Task description:
What is needed here is each entry reproduced exactly, without its pictures.

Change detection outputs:
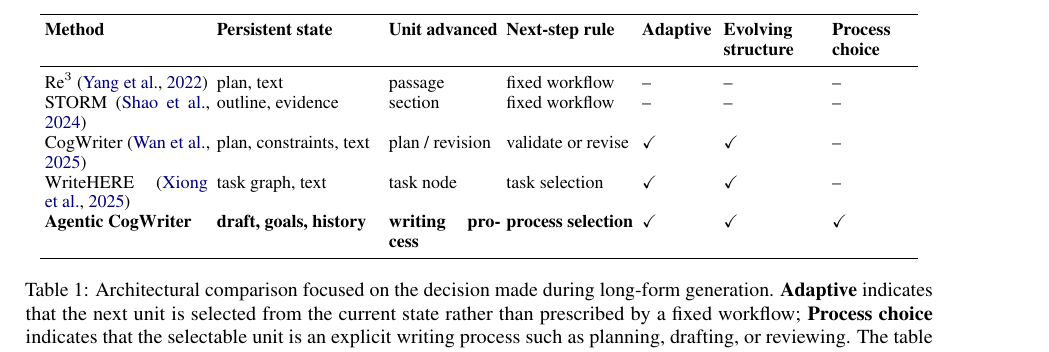
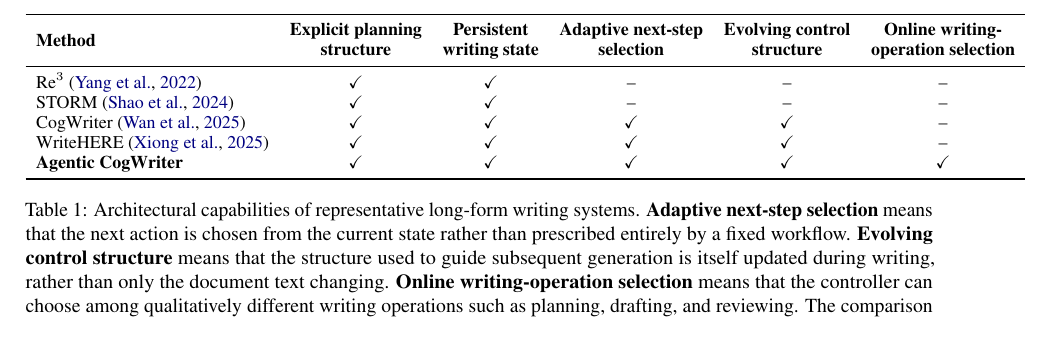
Before and after one commit to shunk031/agentic-cognitive-writing, a LaTeX paper (paper/acl_latex.tex, which reads paper/tab/appendix-comparison.tex): part of page 3 of 22, cut at the place of the change. Compiled offline with pdfLaTeX.

Commit message:
paper: recast related-work comparison as capability table

```diff
--- a/paper/tab/appendix-comparison.tex
+++ b/paper/tab/appendix-comparison.tex
@@ -1,44 +1,28 @@
 \begin{table*}[t]
 \centering
 \small
-\setlength{\tabcolsep}{2.2pt}
-\begin{tabular}{p{0.18\textwidth}p{0.18\textwidth}p{0.12\textwidth}p{0.14\textwidth}p{0.08\textwidth}p{0.11\textwidth}p{0.09\textwidth}}
+\setlength{\tabcolsep}{5.2pt}
+\begin{tabular}{lccccc}
 \toprule
 \textbf{Method}
-& \textbf{Persistent state}
-& \textbf{Unit advanced}
-& \textbf{Next-step rule}
-& \textbf{Adaptive}
-& \textbf{Evolving structure}
-& \textbf{Process choice} \\
+& \ccell{\textbf{Explicit planning}\\\textbf{structure}}
+& \ccell{\textbf{Persistent}\\\textbf{writing state}}
+& \ccell{\textbf{Adaptive next-step}\\\textbf{selection}}
+& \ccell{\textbf{Evolving control}\\\textbf{structure}}
+& \ccell{\textbf{Online writing-}\\\textbf{operation selection}} \\
 \midrule
 Re$^3$~\citep{yang2022re3}
-& plan, text
-& passage
-& fixed workflow
-& \no & \no & \no \\
+& \yes & \yes & \no & \no & \no \\
 STORM~\citep{shao2024assisting}
-& outline, evidence
-& section
-& fixed workflow
-& \no & \no & \no \\
+& \yes & \yes & \no & \no & \no \\
 CogWriter~\citep{wan2025cognitive}
-& plan, constraints, text
-& plan / revision
-& validate or revise
-& \yes & \yes & \no \\
+& \yes & \yes & \yes & \yes & \no \\
 WriteHERE~\citep{xiong2025beyond}
-& task graph, text
-& task node
-& task selection
-& \yes & \yes & \no \\
+& \yes & \yes & \yes & \yes & \no \\
 \textbf{Agentic CogWriter}
-& \textbf{draft, goals, history}
-& \textbf{writing process}
-& \textbf{process selection}
-& \yes & \yes & \yes \\
+& \yes & \yes & \yes & \yes & \yes \\
 \bottomrule
 \end{tabular}
-\caption{Architectural comparison focused on the decision made during long-form generation. \textbf{Adaptive} indicates that the next unit is selected from the current state rather than prescribed by a fixed workflow; \textbf{Process choice} indicates that the selectable unit is an explicit writing process such as planning, drafting, or reviewing. The table abstracts each system only along dimensions relevant to our architecture question.}
+\caption{Architectural capabilities of representative long-form writing systems. \textbf{Adaptive next-step selection} means that the next action is chosen from the current state rather than prescribed entirely by a fixed workflow. \textbf{Evolving control structure} means that the structure used to guide subsequent generation is itself updated during writing, rather than only the document text changing. \textbf{Online writing-operation selection} means that the controller can choose among qualitatively different writing operations such as planning, drafting, and reviewing. The comparison concerns explicit architectural mechanisms, not whether a model may implicitly perform the same activity inside a generation call.}
 \label{tab:architecture-comparison}
 \end{table*}
```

Output for this task:
Before and after one commit to shunk031/agentic-cognitive-writing, a LaTeX paper (paper/acl_latex.tex, which reads paper/tab/appendix-comparison.tex): part of page 3 of 22, cut at the place of the change. Compiled offline with pdfLaTeX.

Commit message:
paper: recast related-work comparison as capability table

```diff
--- a/paper/tab/appendix-comparison.tex
+++ b/paper/tab/appendix-comparison.tex
@@ -1,44 +1,28 @@
 \begin{table*}[t]
 \centering
 \small
-\setlength{\tabcolsep}{2.2pt}
-\begin{tabular}{p{0.18\textwidth}p{0.18\textwidth}p{0.12\textwidth}p{0.14\textwidth}p{0.08\textwidth}p{0.11\textwidth}p{0.09\textwidth}}
+\setlength{\tabcolsep}{5.2pt}
+\begin{tabular}{lccccc}
 \toprule
 \textbf{Method}
-& \textbf{Persistent state}
-& \textbf{Unit advanced}
-& \textbf{Next-step rule}
-& \textbf{Adaptive}
-& \textbf{Evolving structure}
-& \textbf{Process choice} \\
+& \ccell{\textbf{Explicit planning}\\\textbf{structure}}
+& \ccell{\textbf{Persistent}\\\textbf{writing state}}
+& \ccell{\textbf{Adaptive next-step}\\\textbf{selection}}
+& \ccell{\textbf{Evolving control}\\\textbf{structure}}
+& \ccell{\textbf{Online writing-}\\\textbf{operation selection}} \\
 \midrule
 Re$^3$~\citep{yang2022re3}
-& plan, text
-& passage
-& fixed workflow
-& \no & \no & \no \\
+& \yes & \yes & \no & \no & \no \\
 STORM~\citep{shao2024assisting}
-& outline, evidence
-& section
-& fixed workflow
-& \no & \no & \no \\
+& \yes & \yes & \no & \no & \no \\
 CogWriter~\citep{wan2025cognitive}
-& plan, constraints, text
-& plan / revision
-& validate or revise
-& \yes & \yes & \no \\
+& \yes & \yes & \yes & \yes & \no \\
 WriteHERE~\citep{xiong2025beyond}
-& task graph, text
-& task node
-& task selection
-& \yes & \yes & \no \\
+& \yes & \yes & \yes & \yes & \no \\
 \textbf{Agentic CogWriter}
-& \textbf{draft, goals, history}
-& \textbf{writing process}
-& \textbf{process selection}
-& \yes & \yes & \yes \\
+& \yes & \yes & \yes & \yes & \yes \\
 \bottomrule
 \end{tabular}
-\caption{Architectural comparison focused on the decision made during long-form generation. \textbf{Adaptive} indicates that the next unit is selected from the current state rather than prescribed by a fixed workflow; \textbf{Process choice} indicates that the selectable unit is an explicit writing process such as planning, drafting, or reviewing. The table abstracts each system only along dimensions relevant to our architecture question.}
+\caption{Architectural capabilities of representative long-form writing systems. \textbf{Adaptive next-step selection} means that the next action is chosen from the current state rather than prescribed entirely by a fixed workflow. \textbf{Evolving control structure} means that the structure used to guide subsequent generation is itself updated during writing, rather than only the document text changing. \textbf{Online writing-operation selection} means that the controller can choose among qualitatively different writing operations such as planning, drafting, and reviewing. The comparison concerns explicit architectural mechanisms, not whether a model may implicitly perform the same activity inside a generation call.}
 \label{tab:architecture-comparison}
 \end{table*}
```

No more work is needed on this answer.